Johnson suffers setback, will be examined

Johnson suffers setback, will be examined

Johnson suffers setback, will be examined
OAKLAND -- Injured Marlins ace Josh Johnson has suffered a setback and will have his right shoulder examined by Dr. James Andrews in Birmingham, Ala., on Wednesday, team president of baseball operations Larry Beinfest said before Tuesday night's game against the Oakland A's.

How big of a setback is it?

"I think we'll know more tomorrow, but it's not great [news]," Beinfest said. "He threw a bullpen on Friday and reported a little bit more stiffness, and just didn't feel right. So we set him up to go see Andrews tomorrow and we'll take it from there. Obviously it was not what we were looking for in the progression."

Johnson, a two-time All-Star, is on the 60-day disabled list with right shoulder inflammation. He resumed throwing off the mound on June 17 and, by Beinfest's count, had tossed three or four bullpen side sessions since then without incident.

"He had been feeling well and was right on the throwing progression to come back that first weekend after the All-Star break, when he's eligible to come off the 60-day," Beinfest said. "So that's obviously in jeopardy now, so we'll see what's happening."

Johnson is eligible to be reinstated on July 16 during the Marlins' road series against the Chicago Cubs. He had experienced some shoulder tightness since Spring Training, but he felt significant discomfort during his May 16 start against the Mets, when his typical 95-96 mph velocity dropped to 90-91.

The Marlins placed him on the 15-day disabled list on May 21, retroactive to May 17. He was moved to the 60-day disabled list on June 15.

Johnson is 3-1 with a 1.64 ERA in nine starts.

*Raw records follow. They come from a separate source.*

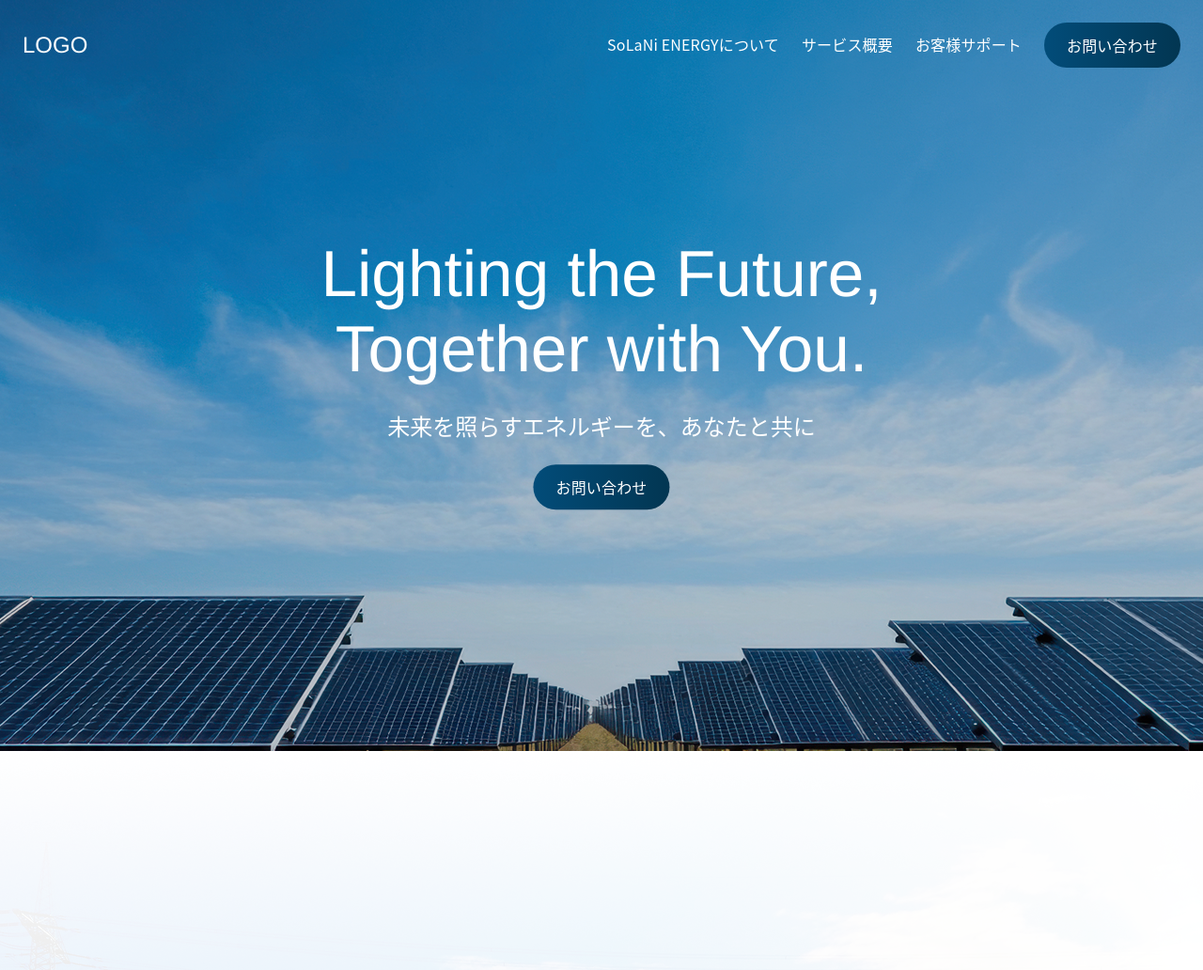
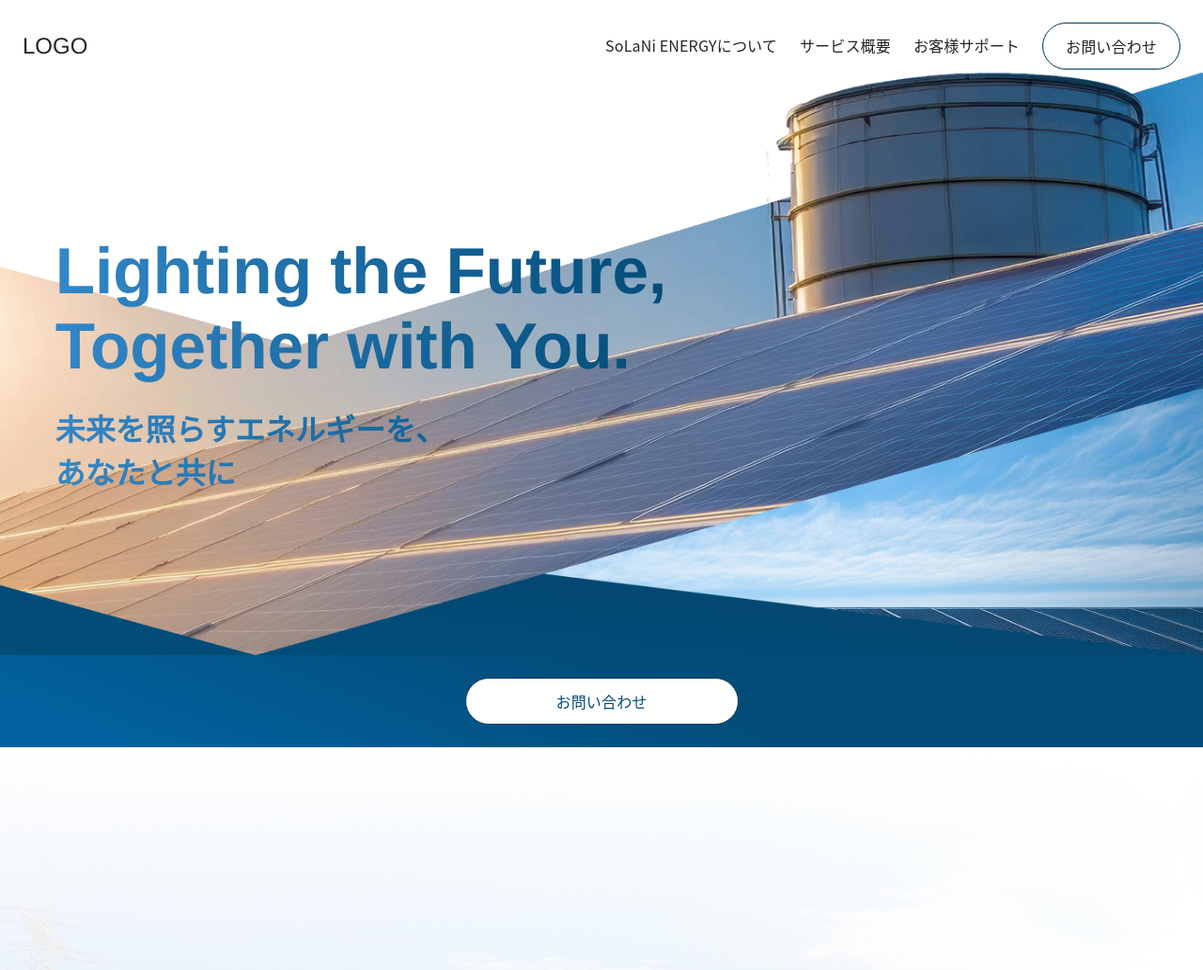
Before and after one commit to syu-h81/SoLaNi-ENERGY, a PHP site: page / in a window 1280 px wide. Shown: the top 1032 px of the page at 94% size. Run offline with PHP 8.4, Linux system fonts and the light colour scheme; some web fonts are replaced.

Commit message:
全体の修正

```diff
--- a/assets/css/style.css
+++ b/assets/css/style.css
@@ -425,22 +425,20 @@ img {
   position: relative;
   align-items: center;
   justify-content: center;
-  position: relative;
 }
 
 .hero-bg {
   width: 100%;
-  height: auto; /* アスペクト比を保持 */
+  height: 697px; /* アスペクト比を保持 */
   display: block;
 }
 
 .hero-content {
   position: absolute;
-  position: absolute;
   top: 50%;
-  left: 50%;
+  left: 30%;
   transform: translate(-50%, -50%);
-  text-align: center;
+  text-align: justify;
   color: white;
   max-width: 1040px;
 }
@@ -451,6 +449,12 @@ img {
   font-weight: 300;
   line-height: normal;
   margin: 0 0 24px 0;
+  font-style: normal;
+  font-weight: 700;
+  background: var(--Foreground-Gradient-PrimaryBrand, linear-gradient(271deg, var(--Primary-700, #024C79) 0.81%, var(--Primary-300, #3387C7) 99.05%));
+  background-clip: text;
+  -webkit-background-clip: text;
+  -webkit-text-fill-color: transparent;
 }
 
 .hero-title span {
@@ -458,11 +462,16 @@ img {
 }
 
 .hero-subtitle {
-  font-family: "Noto Sans CJK JP", sans-serif;
-  font-size: 24px;
-  font-weight: 300;
   line-height: normal;
   margin: 0 0 24px 0;
+  font-size: 32px;
+  font-style: normal;
+  font-weight: 700;
+  line-height: normal;
+  background: var(--Foreground-Gradient-PrimaryBrand, linear-gradient(271deg, var(--Primary-700, #024C79) 0.81%, var(--Primary-300, #3387C7) 99.05%));
+  background-clip: text;
+  -webkit-background-clip: text;
+  -webkit-text-fill-color: transparent;
 }
 
 .btn-primary {
@@ -482,6 +491,30 @@ img {
 .btn-primary:hover {
   background: white;
   color: #0a0f30;
+}
+
+.hero-contact-btn-inner {
+  background: linear-gradient(201deg, var(--Primary-700, #024C79) 42.48%, var(--Primary-500, #02629F) 91.87%);
+  display: flex;
+  padding: 24px 0;
+  flex-direction: column;
+  justify-content: center;
+  align-items: center;
+  gap: 8px;
+  align-self: stretch;
+}
+
+.hero-contact-btn {
+  display: flex;
+  width: 291px;
+  padding: 12px 24px;
+  justify-content: center;
+  align-items: center;
+  gap: 4px;
+  border-radius: 100px;
+  border: 1px solid var(--Border-Gradient-PrimaryBrand2, #023652);
+  background: var(--Gray-Scale-0, #FFF);
+  color: #024C79;
 }
 
 /* ============================================
@@ -940,14 +973,17 @@ img {
 
   .hero-content {
     width: 100%;
-    padding: 0;
+    padding: 0 24px;
+    top: 13%;
+    left: 0;
+    transform: none;
   }
 
   .hero-bg {
     height: 800px;
   }
   .hero-title {
-    font-size: 32px;
+    font-size: 40px;
   }
 
   .hero-subtitle {
--- a/assets/css/styles.css
+++ b/assets/css/styles.css
@@ -433,7 +444,11 @@ img {
   font-size: 24px;
   font-weight: 400;
   color: white;
+  display: block;
   line-height: 1.2;
+}
+.l-header__logo__black {
+  color: #252525;
 }
 .l-header__list {
   display: flex;
@@ -455,6 +470,9 @@ img {
   color: white;
   line-height: 1.5;
   letter-spacing: 0.16px;
+}
+.l-header__item__black a {
+  color: #252525;
 }
 .l-header__menu {
   position: relative;
@@ -829,6 +848,16 @@ img {
   letter-spacing: 0.16px;
   transition: all 0.3s ease;
 }
+.c-btn-contact-black {
+  background: #fff;
+  border: 1px solid #023652;
+  color: #024C79;
+}
+.c-btn-contact-contact {
+  background: transparent;
+  border: 1px solid #023652;
+  color: #024C79;
+}
 
 .c-contact-banner {
   background: #ededed;
--- a/contact.php
+++ b/contact.php
@@ -34,7 +34,7 @@
 <body>
   <div class="wrapper">
     <!--======== l-header ========-->
-    <?php require_once 'header.php'; ?>
+    <?php require_once 'header-contact.php'; ?>
     <main class="l-main p-contact-main">
       <section class="p-contact l-section">
         <div class="p-contact__inner l-inner">
--- a/footer.php
+++ b/footer.php
@@ -6,18 +6,18 @@
           <div class="l-footer__nav">
             <div class="l-footer__nav--flex">
               <div class="l-footer__nav__inner">
-                <div class="l-footer__nav__section">
+                <a href="about.php" class="l-footer__nav__section">
                   <h4 class="l-footer__nav__title">About us</h4>
                   <p class="l-footer__nav__subtitle">SoLaNi ENERGYについて</p>
-                </div>
-                <div class="l-footer__nav__section">
+                </a>
+                <a href="service.php" class="l-footer__nav__section">
                   <h4 class="l-footer__nav__title">Service</h4>
                   <p class="l-footer__nav__subtitle">サービス概要</p>
-                </div>
-                <div class="l-footer__nav__section">
+                </a>
+                <a href="voice.php" class="l-footer__nav__section">
                   <h4 class="l-footer__nav__title">Support</h4>
                   <p class="l-footer__nav__subtitle">お客様サポート</p>
-                </div>
+                </a>
               </div>
               <div class="l-footer__links">
                 <a href="#faq">よくある質問</a>
@@ -25,7 +25,7 @@
                 <a href="#terms">特定商取引法に基づく表記</a>
               </div>
             </div>
-            <div class="l-footer__logo l-footer__nav__logo">LOGO</div>
+            <a href="index.php" class="l-footer__logo l-footer__nav__logo">LOGO</a>
           </div>
           <div class="l-footer__divider"></div>
           <div class="l-footer__contact">
--- /dev/null
+++ b/header-black.php
@@ -0,0 +1,19 @@
+<!--======== l-header ========-->
+    <header class="l-header">
+      <div class="l-header__inner">
+        <a href="index.php" class="l-header__logo l-header__logo__black">LOGO</a>
+        <nav class="l-header__nav">
+          <ul class="l-header__list">
+            <li class="l-header__item l-header__item__black"><a href="about.php">SoLaNi ENERGYについて</a></li>
+            <li class="l-header__item l-header__item__black"><a href="service.php">サービス概要</a></li>
+            <li class="l-header__item l-header__item__black"><a href="voice.php">お客様サポート</a></li>
+            <li class="l-header__item l-header__item__black"><a href="contact.php" class="c-btn-contact c-btn-contact-black">お問い合わせ</a></li>
+          </ul>
+          <div class="l-header__menu">
+            <span class="l-header__menu__bar l-header__menu__bar__black"></span>
+            <span class="l-header__menu__bar l-header__menu__bar__black"></span>
+            <span class="l-header__menu__bar l-header__menu__bar__black"></span>
+          </div>
+        </nav>
+      </div>
+    </header>
--- a/header.php
+++ b/header.php
@@ -1,7 +1,7 @@
 <!--======== l-header ========-->
     <header class="l-header">
       <div class="l-header__inner">
-        <div class="l-header__logo">LOGO</div>
+        <a href="index.php" class="l-header__logo">LOGO</a>
         <nav class="l-header__nav">
           <ul class="l-header__list">
             <li class="l-header__item"><a href="about.php">SoLaNi ENERGYについて</a></li>
--- a/index.php
+++ b/index.php
@@ -36,22 +36,31 @@
 <body>
   <div class="wrapper">
     <!--======== l-header ========-->
-    <?php require_once 'header.php'; ?>
+    <?php require_once 'header-black.php'; ?>
 
     <!--======== l-main ========-->
     <main class="l-main">
       <!-- Hero Section -->
       <section class="hero">
-        <img src="assets/images/bg_mv.png" alt="" class="hero-bg" />
+        <picture>
+          <!-- モバイル（〜767px）で表示する画像 -->
+          <source srcset="assets/images/bg_mv_sp.png" media="(max-width: 768px)">
+          <!-- タブレット以上で表示する画像 -->
+          <source srcset="assets/images/bg_mv.png" media="(min-width: 769px)">
+          <!-- フォールバック（必須！） -->
+          <img src="assets/images/bg_mv.png" alt="" class="hero-bg" />
+        </picture>
         <div class="hero-content">
           <div class="hero-content-inner">
             <h1 class="hero-title">
-            <span>Lighting the Future,</span>
-            <span>Together with You.</span>
+            <span>Lighting<br class="u-sp-only"> the Future,</span>
+            <span>Together with<br class="u-sp-only"> You.</span>
           </h1>
-          <p class="hero-subtitle">未来を照らすエネルギーを、あなたと共に</p>
-          <a href="#contact" class="btn-primary">お問い合わせ</a>
+          <p class="hero-subtitle">未来を照らすエネルギーを、<br>あなたと共に</p>
           </div>
+        </div>
+        <div class="hero-contact-btn-inner">
+          <a href="contact.php" class="hero-contact-btn btn-primary">お問い合わせ</a>
         </div>
       </section>
 
--- a/sass/layout/_footer.scss
+++ b/sass/layout/_footer.scss
@@ -128,9 +128,7 @@
     height: 372px;
     background: rgba(159, 191, 255, 0.20);
     @include g.mq(md) {
-      position: absolute;
-      top: 80px;
-      left: 40%;
+      display: none;
     }
   }
 
--- a/sass/layout/_header.scss
+++ b/sass/layout/_header.scss
@@ -13,10 +13,20 @@
   }
   &.scrolled {
     background-color: #000;
+    .l-header__logo {
+      color: #fff;
+    }
+    .l-header__item__black a {
+      color: #fff;
+    }
     .l-header__menu__bar {
       background: #fff;
     }
-
+    .c-btn-contact-contact,
+    .c-btn-contact-black {
+      background: var(--Foreground-Gradient-PrimaryBrand2, linear-gradient(271deg, var(--Primary-900, #023652) 0.81%, var(--Primary-700, #024C79) 99.05%));
+      color: #fff;
+    }
   }
   &__inner {
     max-width: 1280px;
@@ -31,7 +41,11 @@
     font-size: 24px;
     font-weight: 400;
     color: white;
+    display: block;
     line-height: 1.2;
+    &__black {
+      color: #252525;
+    }
   }
   &__list {
     display: flex;
@@ -52,6 +66,11 @@
       color: white;
       line-height: 1.5;
       letter-spacing: 0.16px;
+    }
+    &__black {
+      a {
+        color: #252525;
+      }
     }
   }
   &__menu {
@@ -74,10 +93,13 @@
     top: 50%;
     width: 28px;              // 3本とも同じ長さ
     height: 1px;
-    background: #000;
+    background: #fff;
     border-radius: 1px;
     transform-origin: center;
     transition: transform .25s ease, opacity .2s ease;
+    &__black {
+      background-color: #252525;
+    }
   }
 
   /* 閉じている（ハンバーガー）状態：上下にずらすだけ */
--- a/sass/object/components/_contact-banner.scss
+++ b/sass/object/components/_contact-banner.scss
@@ -30,7 +30,9 @@
     gap: 16px;
     margin-bottom: 48px;
     @include g.mq(md) {
-      margin-bottom: 16px;
+      flex-direction: column-reverse;
+      margin-bottom: 12px;
+      gap: 12px;
     }
   }
 
--- a/sass/object/components/_contact-btn.scss
+++ b/sass/object/components/_contact-btn.scss
@@ -12,4 +12,14 @@
   line-height: 1.5;
   letter-spacing: 0.16px;
   transition: all 0.3s ease;
+  &-black {
+    background: #fff;
+    border: 1px solid #023652;
+    color: #024C79;
+  }
+  &-contact {
+    background: transparent;
+    border: 1px solid #023652;
+    color: #024C79;
+  }
 }
--- a/sass/object/project/_about.scss
+++ b/sass/object/project/_about.scss
@@ -78,21 +78,28 @@
       padding: 80px 24px;
     }
     &__qualitys {
+      max-width: 1000px;
       display: flex;
       flex-wrap: wrap;
       justify-content: center;
       gap: 24px;
+      margin: 0 auto;
       padding-top: 64px;
       @include g.mq(md) {
         flex-direction: column;
       }
     }
     &__quality {
+      width: 488px;
       background-color: #FAFAFA;
       border-radius: 24px;
       padding: 16px;
       @include g.mq(md) {
+        width: 100%;
         box-shadow: 4px 4px 10px 0 rgba(0, 0, 0, 0.15);
+      }
+      &__img {
+        text-align: center;
       }
       &__sp__number {
         display: none;
--- /dev/null
+++ b/sass/object/utility/_color.scss
@@ -0,0 +1,5 @@
+@use "../../global" as g;
+
+.u-text-primary {
+  color: #252525!important;
+}
--- a/sass/object/utility/_index.scss
+++ b/sass/object/utility/_index.scss
@@ -1 +1,2 @@
 @use "br";
+@use "color";
```
Also changed, not shown: other parts of assets/css/styles.css (+30 -5 lines), header-contact.php (added, +19 -0 lines), assets/images/bg_mv.png, assets/images/bg_mv_sp.png (added), assets/images/title-icon-blue.png, assets/images/title-icon.png.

"I know it's frustrating for him because he wants to be out there, he wants to help this team," Beinfest said. "I know we all want him to be out there, but that's the way it goes. You have to deal with injuries sometimes. He's probably had more than his share. It's not from lack of work or strength because he's a great worker. He takes great care of his body. Unfortunately it hasn't held up the way he's hoped and we'd hoped."

Joe Frisaro is a reporter for Eric Gilmore is a contributor to This story was not subject to the approval of Major League Baseball or its clubs.